"If SSIs roughly behave the same way as corporate, then quarterly estimates are the true indicator. However, if SSIs behave differently, then there is a problem."
This year, large companies are down heavily, but not SSIs, he added. However, SSI data was excluded last year, too, in the advance estimates.
Then again, there was not much difference in the advance estimates. GDP grew 8.6 per cent, while - according to the quick estimates - it was revised down to 8.4 per cent.
Last year, both SSIs and large industries were going in the same direction.
"In 2010-11, both corporates and SSIs were doing well," said Sen. "This time, corporates are not doing well, whereas lending to the SSI sector has gone up enormously."

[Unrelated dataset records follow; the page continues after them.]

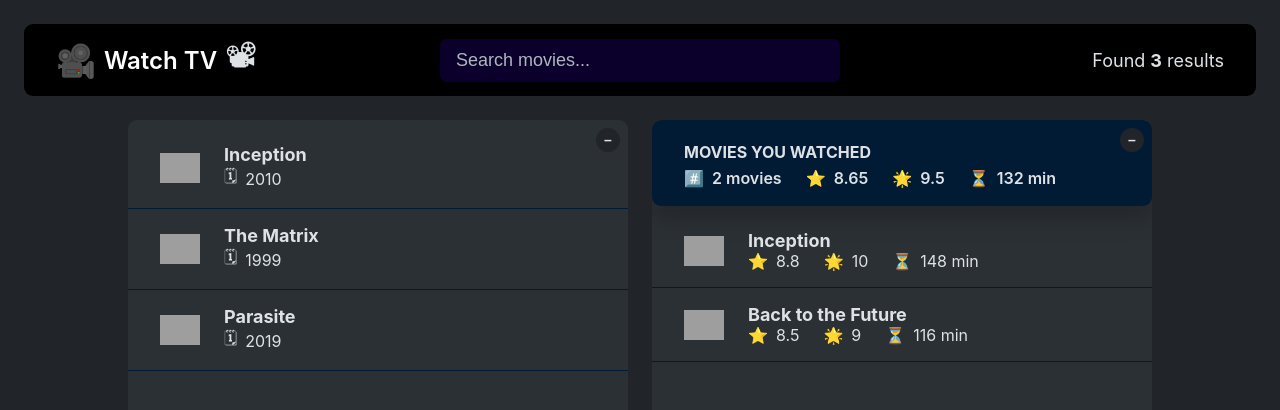
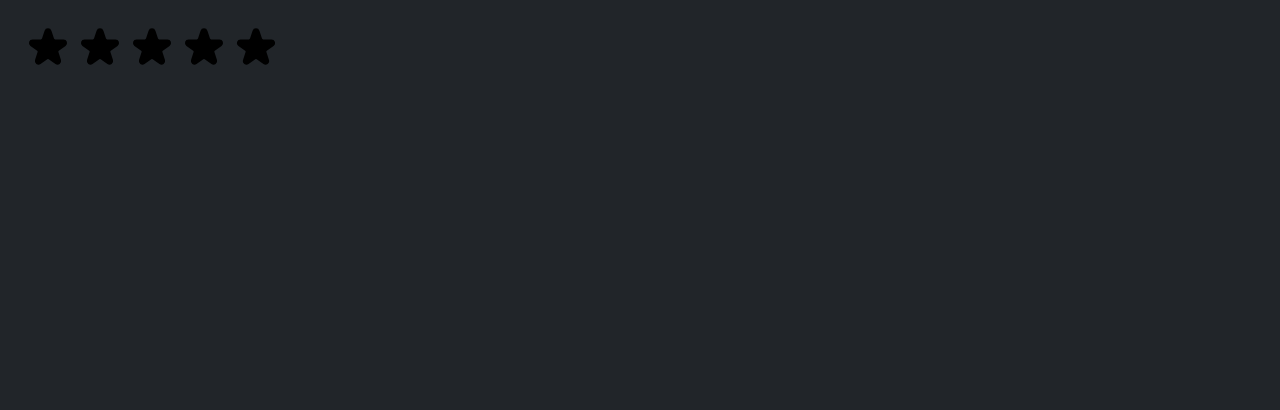
Before and after one commit to ZakaDev22/watch-tv, a React (Create React App) app: page / in a window 1280 px wide. Shown: the top 410 px of the page. Built offline with nearby package versions, Linux system fonts and the light colour scheme; grey boxes are pictures that could not be loaded.

Commit message:
Add StarRating component and update index.js to render it

```diff
--- /dev/null
+++ b/src/StarRating.js
@@ -0,0 +1,41 @@
+import { useState } from "react";
+
+const containerStyle = {
+  display: "flex",
+  alignItems: "center",
+  gab: "16px",
+};
+
+export default function StarRating({ MaxRating = 5 }) {
+  const [rating, setRating] = useState(0);
+  return (
+    <div style={containerStyle}>
+      <div style={{ display: "flex", gap: "4px" }}>
+        {Array.from({ length: MaxRating }, (_, i) => (
+          <Star key={i} />
+        ))}
+      </div>
+      <p style={{ lineHeight: "1", margin: "0" }}>{rating || ""}</p>
+    </div>
+  );
+}
+
+const staerStyle = {
+  width: "48px",
+  height: "48px",
+  cursor: "pointer",
+};
+function Star() {
+  return (
+    <span role="button" style={staerStyle}>
+      <svg
+        xmlns="http://www.w3.org/2000/svg"
+        viewBox="0 0 20 20"
+        fill="#000"
+        stroke="#000"
+      >
+        <path d="M9.049 2.927c.3-.921 1.603-.921 1.902 0l1.07 3.292a1 1 0 00.95.69h3.462c.969 0 1.371 1.24.588 1.81l-2.8 2.034a1 1 0 00-.364 1.118l1.07 3.292c.3.921-.755 1.688-1.54 1.118l-2.8-2.034a1 1 0 00-1.175 0l-2.8 2.034c-.784.57-1.838-.197-1.539-1.118l1.07-3.292a1 1 0 00-.364-1.118L2.98 8.72c-.783-.57-.38-1.81.588-1.81h3.461a1 1 0 00.951-.69l1.07-3.292z" />
+      </svg>
+    </span>
+  );
+}
--- a/src/index.js
+++ b/src/index.js
@@ -2,10 +2,12 @@
 import ReactDOM from "react-dom/client";
 import "./index.css";
 import App from "./App";
+import StarRating from "./StarRating";
 
 const root = ReactDOM.createRoot(document.getElementById("root"));
 root.render(
   <React.StrictMode>
-    <App />
+    {/* <App /> */}
+    <StarRating MaxRating={5} />
   </React.StrictMode>
 );
```
Also changed, not shown: src/index.css (+0 -41 lines).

The monthly RBI data suggest credit to small-scale industries as on January 28 was up 13.3 per cent against 11.2 per cent in the corresponding period last year.
Whereas, credit to large industries grew 21.2 per cent against 28.7 per cent in the same period. But Madan Sabnavis, chief economist, Care Ratings, did not agree SSIs would make any significant impact on the GDP numbers, pushing it over seven per cent.
"Lending to SSIs has been high because it comes under priority sector lending. SSIs were squeezed the most due to high interest rates. High-interest rates affected SSIs much more than the large industries," he said.
According to him, the interest cost for SSIs went up enormously. "I do not see any turnaround in GDP numbers," said Sabnavis. "I stick to it: 6.9 per cent GDP growth for 2011-12."
The high lending by large industries last year, Sabnavis added, was due to the 3G telecom auctions that helped the government realise Rs 1 lakh crore.
However, advance tax data also suggest smaller companies are not doing as badly as big companies.
For example, advance tax payments by the top 100 companies in September recorded only 10 per cent growth, while overall advance tax payments in the second quarter were up 15 per cent, suggesting smaller companies paid more tax.
An official in the Central Board of Direct Taxes had earlier said smaller companies were doing better, taking tax numbers as an indicator.
According to the MSME annual report for 2010-11, the small-scale sector, along with micro enterprises, contributed eight per cent to the GDP in 2008-09.
The Indian economy, for the first nine months of this financial year, grew by 6.9 per cent against 8.1 per cent in the corresponding period of 2010-11.